++++ Extracted material ++++

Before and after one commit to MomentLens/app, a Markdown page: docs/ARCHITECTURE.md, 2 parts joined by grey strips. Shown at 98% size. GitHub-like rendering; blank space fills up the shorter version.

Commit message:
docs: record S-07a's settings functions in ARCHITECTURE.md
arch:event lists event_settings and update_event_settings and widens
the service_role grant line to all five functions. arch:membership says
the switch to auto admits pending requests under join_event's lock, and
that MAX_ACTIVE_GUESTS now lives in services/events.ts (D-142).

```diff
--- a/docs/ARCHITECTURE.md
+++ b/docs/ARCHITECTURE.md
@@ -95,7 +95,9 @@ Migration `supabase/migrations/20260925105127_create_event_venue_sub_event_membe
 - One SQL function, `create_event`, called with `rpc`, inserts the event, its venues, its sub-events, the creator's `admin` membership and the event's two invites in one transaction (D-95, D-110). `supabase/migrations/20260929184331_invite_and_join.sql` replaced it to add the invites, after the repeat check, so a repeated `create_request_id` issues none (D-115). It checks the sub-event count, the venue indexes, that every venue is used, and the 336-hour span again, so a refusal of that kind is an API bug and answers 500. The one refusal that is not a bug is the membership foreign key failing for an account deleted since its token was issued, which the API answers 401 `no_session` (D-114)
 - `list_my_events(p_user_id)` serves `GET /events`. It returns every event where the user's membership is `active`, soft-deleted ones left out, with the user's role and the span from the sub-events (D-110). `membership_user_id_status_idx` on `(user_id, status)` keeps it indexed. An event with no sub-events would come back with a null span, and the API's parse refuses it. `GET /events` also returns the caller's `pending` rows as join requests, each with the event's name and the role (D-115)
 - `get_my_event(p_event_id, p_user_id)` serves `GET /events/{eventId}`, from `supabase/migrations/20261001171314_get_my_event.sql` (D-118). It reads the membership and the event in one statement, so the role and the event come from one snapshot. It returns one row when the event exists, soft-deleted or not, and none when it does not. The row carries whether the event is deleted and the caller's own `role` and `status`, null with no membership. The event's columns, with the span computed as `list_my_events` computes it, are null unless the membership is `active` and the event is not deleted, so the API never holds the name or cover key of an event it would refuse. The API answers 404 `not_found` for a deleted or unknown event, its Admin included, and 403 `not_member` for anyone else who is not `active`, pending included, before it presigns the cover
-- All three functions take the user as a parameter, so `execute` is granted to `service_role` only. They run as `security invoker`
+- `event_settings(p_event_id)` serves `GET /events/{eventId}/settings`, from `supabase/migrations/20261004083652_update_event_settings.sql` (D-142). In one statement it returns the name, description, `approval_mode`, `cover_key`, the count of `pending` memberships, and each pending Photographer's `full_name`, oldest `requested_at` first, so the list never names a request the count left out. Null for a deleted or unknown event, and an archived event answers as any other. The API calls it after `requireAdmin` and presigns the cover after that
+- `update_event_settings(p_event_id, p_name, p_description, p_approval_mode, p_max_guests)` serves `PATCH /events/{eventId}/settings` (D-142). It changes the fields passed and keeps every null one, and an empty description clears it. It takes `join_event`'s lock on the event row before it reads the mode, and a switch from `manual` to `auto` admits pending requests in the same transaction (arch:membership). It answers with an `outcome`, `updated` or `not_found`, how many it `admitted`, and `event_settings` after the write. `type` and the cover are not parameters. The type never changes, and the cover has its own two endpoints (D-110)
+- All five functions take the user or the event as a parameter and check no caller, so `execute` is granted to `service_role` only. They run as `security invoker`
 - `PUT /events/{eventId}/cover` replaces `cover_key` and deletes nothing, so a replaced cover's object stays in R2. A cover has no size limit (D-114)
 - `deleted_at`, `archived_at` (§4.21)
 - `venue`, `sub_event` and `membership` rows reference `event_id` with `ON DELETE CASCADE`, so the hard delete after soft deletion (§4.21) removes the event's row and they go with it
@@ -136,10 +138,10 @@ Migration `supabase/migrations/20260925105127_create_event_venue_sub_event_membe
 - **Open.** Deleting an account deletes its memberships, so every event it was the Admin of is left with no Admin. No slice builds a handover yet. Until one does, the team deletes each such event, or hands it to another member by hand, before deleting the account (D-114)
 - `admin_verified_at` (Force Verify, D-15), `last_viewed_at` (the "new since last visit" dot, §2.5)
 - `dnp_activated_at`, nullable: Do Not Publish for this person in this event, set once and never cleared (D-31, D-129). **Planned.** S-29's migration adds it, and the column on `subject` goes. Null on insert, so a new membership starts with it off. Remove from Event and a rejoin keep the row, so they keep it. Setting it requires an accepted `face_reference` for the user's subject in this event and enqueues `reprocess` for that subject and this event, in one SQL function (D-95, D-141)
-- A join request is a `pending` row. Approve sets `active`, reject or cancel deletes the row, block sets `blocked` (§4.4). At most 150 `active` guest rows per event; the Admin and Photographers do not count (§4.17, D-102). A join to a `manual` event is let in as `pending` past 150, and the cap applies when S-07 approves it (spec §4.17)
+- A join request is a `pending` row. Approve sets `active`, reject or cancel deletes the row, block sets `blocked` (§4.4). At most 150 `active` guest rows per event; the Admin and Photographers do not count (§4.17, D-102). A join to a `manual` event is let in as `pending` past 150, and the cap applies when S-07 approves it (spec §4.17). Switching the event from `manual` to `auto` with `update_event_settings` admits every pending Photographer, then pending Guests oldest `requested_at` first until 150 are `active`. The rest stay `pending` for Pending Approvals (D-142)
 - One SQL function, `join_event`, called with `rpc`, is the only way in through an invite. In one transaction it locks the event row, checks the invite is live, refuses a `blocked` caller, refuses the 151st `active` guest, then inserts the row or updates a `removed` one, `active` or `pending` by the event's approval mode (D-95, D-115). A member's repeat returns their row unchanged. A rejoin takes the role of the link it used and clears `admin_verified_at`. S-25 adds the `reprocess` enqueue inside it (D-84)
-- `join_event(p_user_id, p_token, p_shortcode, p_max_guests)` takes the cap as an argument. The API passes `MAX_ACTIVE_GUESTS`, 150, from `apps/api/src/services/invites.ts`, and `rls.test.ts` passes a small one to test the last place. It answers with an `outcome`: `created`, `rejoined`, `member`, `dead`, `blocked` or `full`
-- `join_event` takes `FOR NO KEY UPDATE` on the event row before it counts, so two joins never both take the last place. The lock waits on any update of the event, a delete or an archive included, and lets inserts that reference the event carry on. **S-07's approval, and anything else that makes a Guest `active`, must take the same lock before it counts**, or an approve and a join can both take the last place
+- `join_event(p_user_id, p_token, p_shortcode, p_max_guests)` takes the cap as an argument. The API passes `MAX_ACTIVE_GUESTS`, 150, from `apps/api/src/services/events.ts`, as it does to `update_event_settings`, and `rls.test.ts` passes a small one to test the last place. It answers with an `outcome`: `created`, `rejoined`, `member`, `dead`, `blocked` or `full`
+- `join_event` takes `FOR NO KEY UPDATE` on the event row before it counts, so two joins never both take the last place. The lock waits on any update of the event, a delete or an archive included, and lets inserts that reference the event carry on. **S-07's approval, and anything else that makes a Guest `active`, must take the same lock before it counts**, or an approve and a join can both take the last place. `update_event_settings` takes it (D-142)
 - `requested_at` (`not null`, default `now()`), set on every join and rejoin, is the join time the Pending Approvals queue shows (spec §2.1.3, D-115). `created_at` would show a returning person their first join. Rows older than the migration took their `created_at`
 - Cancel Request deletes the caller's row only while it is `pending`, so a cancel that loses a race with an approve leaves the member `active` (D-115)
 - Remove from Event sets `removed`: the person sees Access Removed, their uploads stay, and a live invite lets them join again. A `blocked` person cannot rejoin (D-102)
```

++++

Problem to work on
Copy the entries above exactly. Miss none of them.

Response
Before and after one commit to MomentLens/app, a Markdown page: docs/ARCHITECTURE.md, 2 parts joined by grey strips. Shown at 98% size. GitHub-like rendering; blank space fills up the shorter version.

Commit message:
docs: record S-07a's settings functions in ARCHITECTURE.md
arch:event lists event_settings and update_event_settings and widens
the service_role grant line to all five functions. arch:membership says
the switch to auto admits pending requests under join_event's lock, and
that MAX_ACTIVE_GUESTS now lives in services/events.ts (D-142).

```diff
--- a/docs/ARCHITECTURE.md
+++ b/docs/ARCHITECTURE.md
@@ -95,7 +95,9 @@ Migration `supabase/migrations/20260925105127_create_event_venue_sub_event_membe
 - One SQL function, `create_event`, called with `rpc`, inserts the event, its venues, its sub-events, the creator's `admin` membership and the event's two invites in one transaction (D-95, D-110). `supabase/migrations/20260929184331_invite_and_join.sql` replaced it to add the invites, after the repeat check, so a repeated `create_request_id` issues none (D-115). It checks the sub-event count, the venue indexes, that every venue is used, and the 336-hour span again, so a refusal of that kind is an API bug and answers 500. The one refusal that is not a bug is the membership foreign key failing for an account deleted since its token was issued, which the API answers 401 `no_session` (D-114)
 - `list_my_events(p_user_id)` serves `GET /events`. It returns every event where the user's membership is `active`, soft-deleted ones left out, with the user's role and the span from the sub-events (D-110). `membership_user_id_status_idx` on `(user_id, status)` keeps it indexed. An event with no sub-events would come back with a null span, and the API's parse refuses it. `GET /events` also returns the caller's `pending` rows as join requests, each with the event's name and the role (D-115)
 - `get_my_event(p_event_id, p_user_id)` serves `GET /events/{eventId}`, from `supabase/migrations/20261001171314_get_my_event.sql` (D-118). It reads the membership and the event in one statement, so the role and the event come from one snapshot. It returns one row when the event exists, soft-deleted or not, and none when it does not. The row carries whether the event is deleted and the caller's own `role` and `status`, null with no membership. The event's columns, with the span computed as `list_my_events` computes it, are null unless the membership is `active` and the event is not deleted, so the API never holds the name or cover key of an event it would refuse. The API answers 404 `not_found` for a deleted or unknown event, its Admin included, and 403 `not_member` for anyone else who is not `active`, pending included, before it presigns the cover
-- All three functions take the user as a parameter, so `execute` is granted to `service_role` only. They run as `security invoker`
+- `event_settings(p_event_id)` serves `GET /events/{eventId}/settings`, from `supabase/migrations/20261004083652_update_event_settings.sql` (D-142). In one statement it returns the name, description, `approval_mode`, `cover_key`, the count of `pending` memberships, and each pending Photographer's `full_name`, oldest `requested_at` first, so the list never names a request the count left out. Null for a deleted or unknown event, and an archived event answers as any other. The API calls it after `requireAdmin` and presigns the cover after that
+- `update_event_settings(p_event_id, p_name, p_description, p_approval_mode, p_max_guests)` serves `PATCH /events/{eventId}/settings` (D-142). It changes the fields passed and keeps every null one, and an empty description clears it. It takes `join_event`'s lock on the event row before it reads the mode, and a switch from `manual` to `auto` admits pending requests in the same transaction (arch:membership). It answers with an `outcome`, `updated` or `not_found`, how many it `admitted`, and `event_settings` after the write. `type` and the cover are not parameters. The type never changes, and the cover has its own two endpoints (D-110)
+- All five functions take the user or the event as a parameter and check no caller, so `execute` is granted to `service_role` only. They run as `security invoker`
 - `PUT /events/{eventId}/cover` replaces `cover_key` and deletes nothing, so a replaced cover's object stays in R2. A cover has no size limit (D-114)
 - `deleted_at`, `archived_at` (§4.21)
 - `venue`, `sub_event` and `membership` rows reference `event_id` with `ON DELETE CASCADE`, so the hard delete after soft deletion (§4.21) removes the event's row and they go with it
@@ -136,10 +138,10 @@ Migration `supabase/migrations/20260925105127_create_event_venue_sub_event_membe
 - **Open.** Deleting an account deletes its memberships, so every event it was the Admin of is left with no Admin. No slice builds a handover yet. Until one does, the team deletes each such event, or hands it to another member by hand, before deleting the account (D-114)
 - `admin_verified_at` (Force Verify, D-15), `last_viewed_at` (the "new since last visit" dot, §2.5)
 - `dnp_activated_at`, nullable: Do Not Publish for this person in this event, set once and never cleared (D-31, D-129). **Planned.** S-29's migration adds it, and the column on `subject` goes. Null on insert, so a new membership starts with it off. Remove from Event and a rejoin keep the row, so they keep it. Setting it requires an accepted `face_reference` for the user's subject in this event and enqueues `reprocess` for that subject and this event, in one SQL function (D-95, D-141)
-- A join request is a `pending` row. Approve sets `active`, reject or cancel deletes the row, block sets `blocked` (§4.4). At most 150 `active` guest rows per event; the Admin and Photographers do not count (§4.17, D-102). A join to a `manual` event is let in as `pending` past 150, and the cap applies when S-07 approves it (spec §4.17)
+- A join request is a `pending` row. Approve sets `active`, reject or cancel deletes the row, block sets `blocked` (§4.4). At most 150 `active` guest rows per event; the Admin and Photographers do not count (§4.17, D-102). A join to a `manual` event is let in as `pending` past 150, and the cap applies when S-07 approves it (spec §4.17). Switching the event from `manual` to `auto` with `update_event_settings` admits every pending Photographer, then pending Guests oldest `requested_at` first until 150 are `active`. The rest stay `pending` for Pending Approvals (D-142)
 - One SQL function, `join_event`, called with `rpc`, is the only way in through an invite. In one transaction it locks the event row, checks the invite is live, refuses a `blocked` caller, refuses the 151st `active` guest, then inserts the row or updates a `removed` one, `active` or `pending` by the event's approval mode (D-95, D-115). A member's repeat returns their row unchanged. A rejoin takes the role of the link it used and clears `admin_verified_at`. S-25 adds the `reprocess` enqueue inside it (D-84)
-- `join_event(p_user_id, p_token, p_shortcode, p_max_guests)` takes the cap as an argument. The API passes `MAX_ACTIVE_GUESTS`, 150, from `apps/api/src/services/invites.ts`, and `rls.test.ts` passes a small one to test the last place. It answers with an `outcome`: `created`, `rejoined`, `member`, `dead`, `blocked` or `full`
-- `join_event` takes `FOR NO KEY UPDATE` on the event row before it counts, so two joins never both take the last place. The lock waits on any update of the event, a delete or an archive included, and lets inserts that reference the event carry on. **S-07's approval, and anything else that makes a Guest `active`, must take the same lock before it counts**, or an approve and a join can both take the last place
+- `join_event(p_user_id, p_token, p_shortcode, p_max_guests)` takes the cap as an argument. The API passes `MAX_ACTIVE_GUESTS`, 150, from `apps/api/src/services/events.ts`, as it does to `update_event_settings`, and `rls.test.ts` passes a small one to test the last place. It answers with an `outcome`: `created`, `rejoined`, `member`, `dead`, `blocked` or `full`
+- `join_event` takes `FOR NO KEY UPDATE` on the event row before it counts, so two joins never both take the last place. The lock waits on any update of the event, a delete or an archive included, and lets inserts that reference the event carry on. **S-07's approval, and anything else that makes a Guest `active`, must take the same lock before it counts**, or an approve and a join can both take the last place. `update_event_settings` takes it (D-142)
 - `requested_at` (`not null`, default `now()`), set on every join and rejoin, is the join time the Pending Approvals queue shows (spec §2.1.3, D-115). `created_at` would show a returning person their first join. Rows older than the migration took their `created_at`
 - Cancel Request deletes the caller's row only while it is `pending`, so a cancel that loses a race with an approve leaves the member `active` (D-115)
 - Remove from Event sets `removed`: the person sees Access Removed, their uploads stay, and a live invite lets them join again. A `blocked` person cannot rejoin (D-102)
```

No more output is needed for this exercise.